In this morality tale told in graphic novel style, a young man with a talent for business becomes successful and forgets the modest world of his parents’ small European village, where his father, a carpenter, studies the Torah every day. He forgets that he promised his parents that even if he became successful, he, too, would make time for Torah study. Instead, his great financial success goes to his head and blinds him to the values he learned in his youth.
He is aboard the notorious Titanic when he learns he has been hit with a great financial reversal and has lost all his wealth. In distress, he recalls the lessons his parents taught him about faith in God and being a good person, and he resolves to repent. He ends up evaluating his life as he floats on a piece of driftwood in the freezing Atlantic Ocean, after the sinking of the great ship.
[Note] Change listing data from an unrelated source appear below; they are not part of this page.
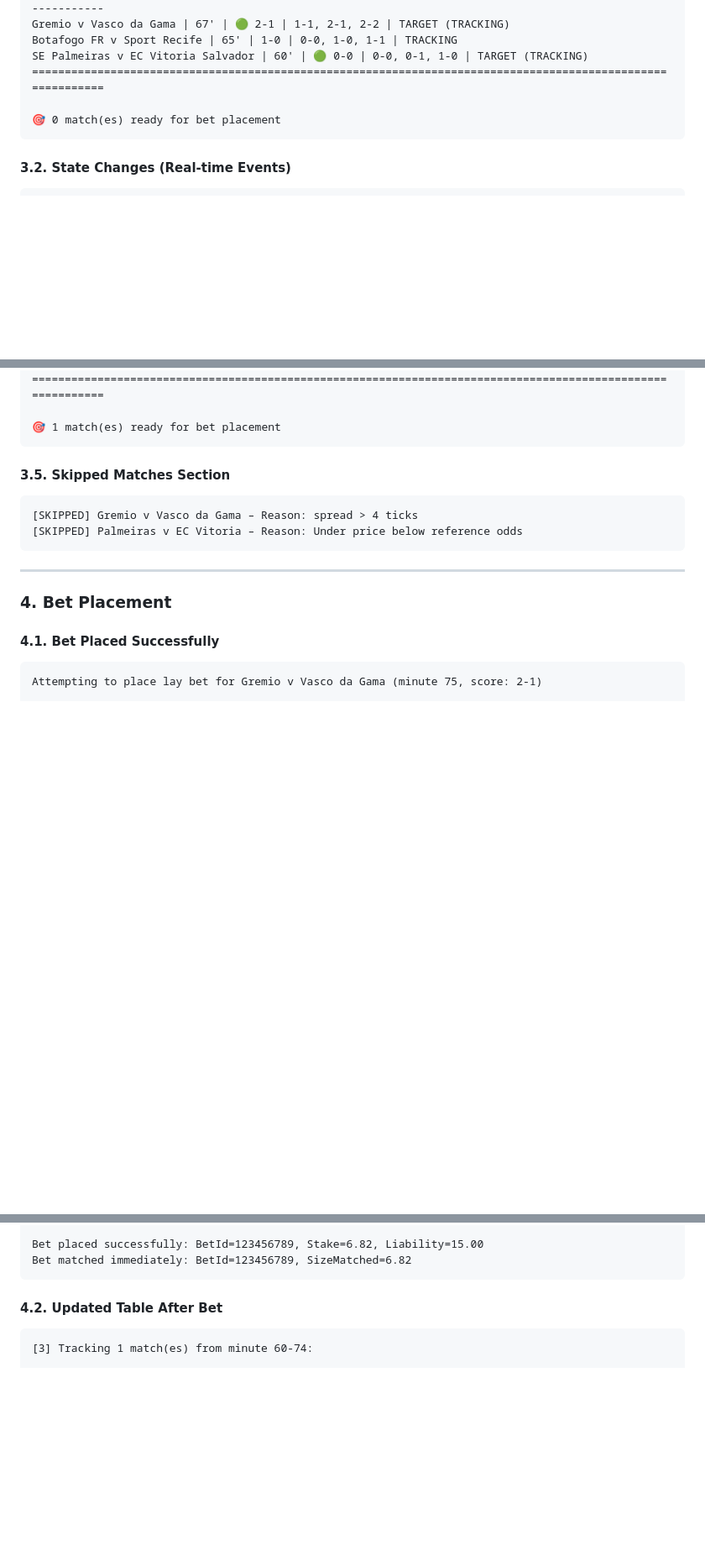
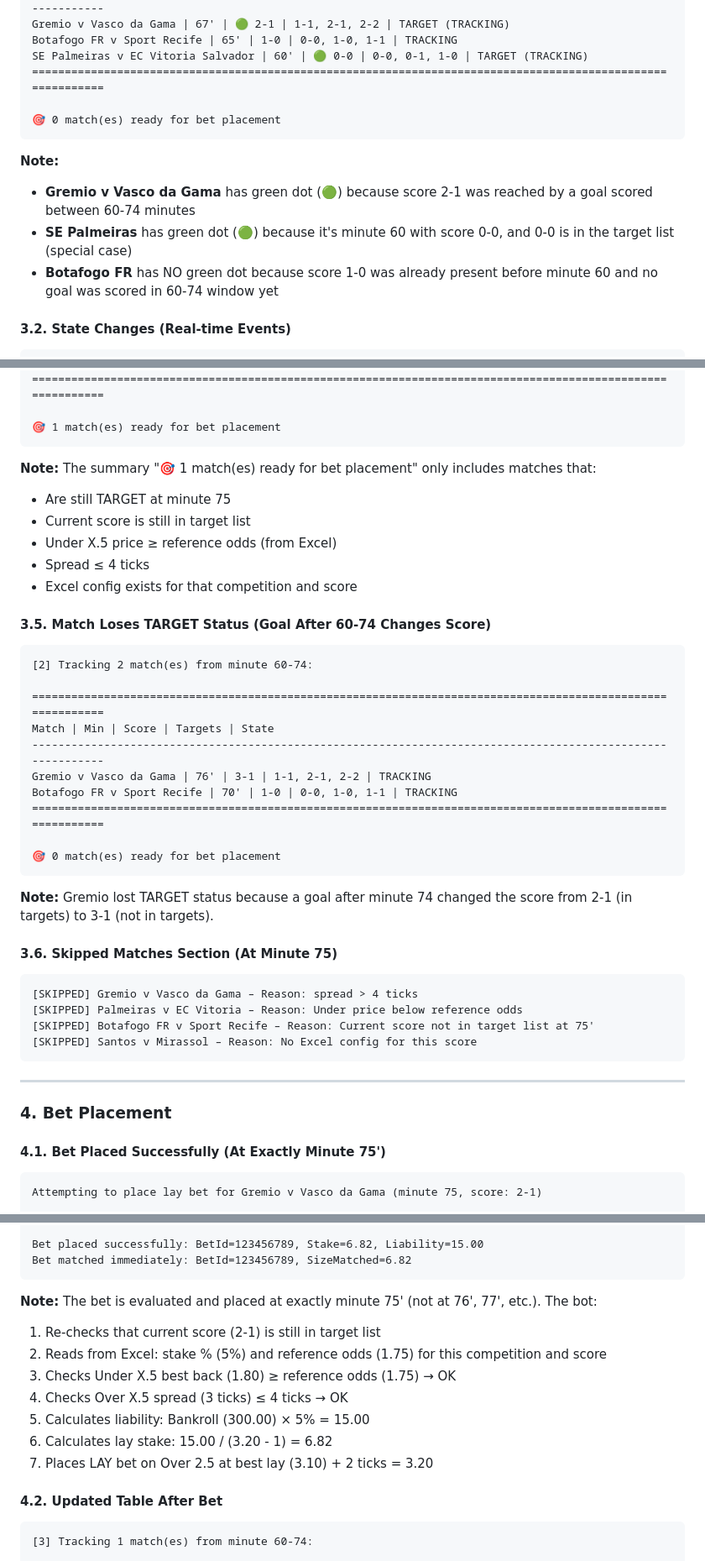
Before and after one commit to thanh2004nguyen/football-inplay-bot, a Markdown page: CONSOLE_FEED_EXAMPLE.md, 3 parts joined by grey strips. Shown: that part at 84% size. Rendered like a GitHub page; blank space fills up the shorter version.

````diff
--- a/CONSOLE_FEED_EXAMPLE.md
+++ b/CONSOLE_FEED_EXAMPLE.md
@@ -77,6 +77,11 @@ SE Palmeiras v EC Vitoria Salvador | 60' | 🟢 0-0 | 0-0, 0-1, 1-0 | TARGET (TR
 🎯 0 match(es) ready for bet placement
 ```
 
+**Note:**
+- **Gremio v Vasco da Gama** has green dot (🟢) because score 2-1 was reached by a goal scored between 60-74 minutes
+- **SE Palmeiras** has green dot (🟢) because it's minute 60 with score 0-0, and 0-0 is in the target list (special case)
+- **Botafogo FR** has NO green dot because score 1-0 was already present before minute 60 and no goal was scored in 60-74 window yet
+
 #### 3.2. State Changes (Real-time Events)
 ```
 Match QUALIFIED: Gremio v Vasco da Gama - Goal in 60-74 window (minute 68, team: Gremio)
@@ -105,17 +110,42 @@ Botafogo FR v Sport Recife | 68' | 1-0 | 0-0, 1-0, 1-1 | TRACKING
 🎯 1 match(es) ready for bet placement
 ```
 
-#### 3.5. Skipped Matches Section
+**Note:** The summary "🎯 1 match(es) ready for bet placement" only includes matches that:
+- Are still TARGET at minute 75
+- Current score is still in target list
+- Under X.5 price ≥ reference odds (from Excel)
+- Spread ≤ 4 ticks
+- Excel config exists for that competition and score
+
+#### 3.5. Match Loses TARGET Status (Goal After 60-74 Changes Score)
+```
+[2] Tracking 2 match(es) from minute 60-74:
+
+============================================================================================================
+Match | Min | Score | Targets | State
+------------------------------------------------------------------------------------------------------------
+Gremio v Vasco da Gama | 76' | 3-1 | 1-1, 2-1, 2-2 | TRACKING
+Botafogo FR v Sport Recife | 70' | 1-0 | 0-0, 1-0, 1-1 | TRACKING
+============================================================================================================
+
+🎯 0 match(es) ready for bet placement
+```
+
+**Note:** Gremio lost TARGET status because a goal after minute 74 changed the score from 2-1 (in targets) to 3-1 (not in targets).
+
+#### 3.6. Skipped Matches Section (At Minute 75)
 ```
 [SKIPPED] Gremio v Vasco da Gama – Reason: spread > 4 ticks
 [SKIPPED] Palmeiras v EC Vitoria – Reason: Under price below reference odds
+[SKIPPED] Botafogo FR v Sport Recife – Reason: Current score not in target list at 75'
+[SKIPPED] Santos v Mirassol – Reason: No Excel config for this score
 ```
 
 ---
 
 ### 4. Bet Placement
 
-#### 4.1. Bet Placed Successfully
+#### 4.1. Bet Placed Successfully (At Exactly Minute 75')
 ```
 Attempting to place lay bet for Gremio v Vasco da Gama (minute 75, score: 2-1)
 
@@ -135,6 +165,15 @@ BetId: 123456789
 Bet placed successfully: BetId=123456789, Stake=6.82, Liability=15.00
 Bet matched immediately: BetId=123456789, SizeMatched=6.82
 ```
+
+**Note:** The bet is evaluated and placed at exactly minute 75' (not at 76', 77', etc.). The bot:
+1. Re-checks that current score (2-1) is still in target list
+2. Reads from Excel: stake % (5%) and reference odds (1.75) for this competition and score
+3. Checks Under X.5 best back (1.80) ≥ reference odds (1.75) → OK
+4. Checks Over X.5 spread (3 ticks) ≤ 4 ticks → OK
+5. Calculates liability: Bankroll (300.00) × 5% = 15.00
+6. Calculates lay stake: 15.00 / (3.20 - 1) = 6.82
+7. Places LAY bet on Over 2.5 at best lay (3.10) + 2 ticks = 3.20
 
 #### 4.2. Updated Table After Bet
 ```
````
Also changed, not shown: other parts of CONSOLE_FEED_EXAMPLE.md (+49 -18 lines).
His sincere repentance eventually leads to his acquiring greater wealth than before, but now his life is dedicated to doing good deeds and studying Torah.
There’s not much suspense, as it’s clear from the start that there will be repentance, a happy ending, and appropriate lessons taught. However, this is a creative way to teach those lessons and will entertain readers ages 9 to 12.
Michal Hoschander Malen is the editor of Jewish Book Council’s young adult and children’s book reviews. A former librarian, she has lectured on topics relating to literacy, run book clubs, and loves to read aloud to her grandchildren.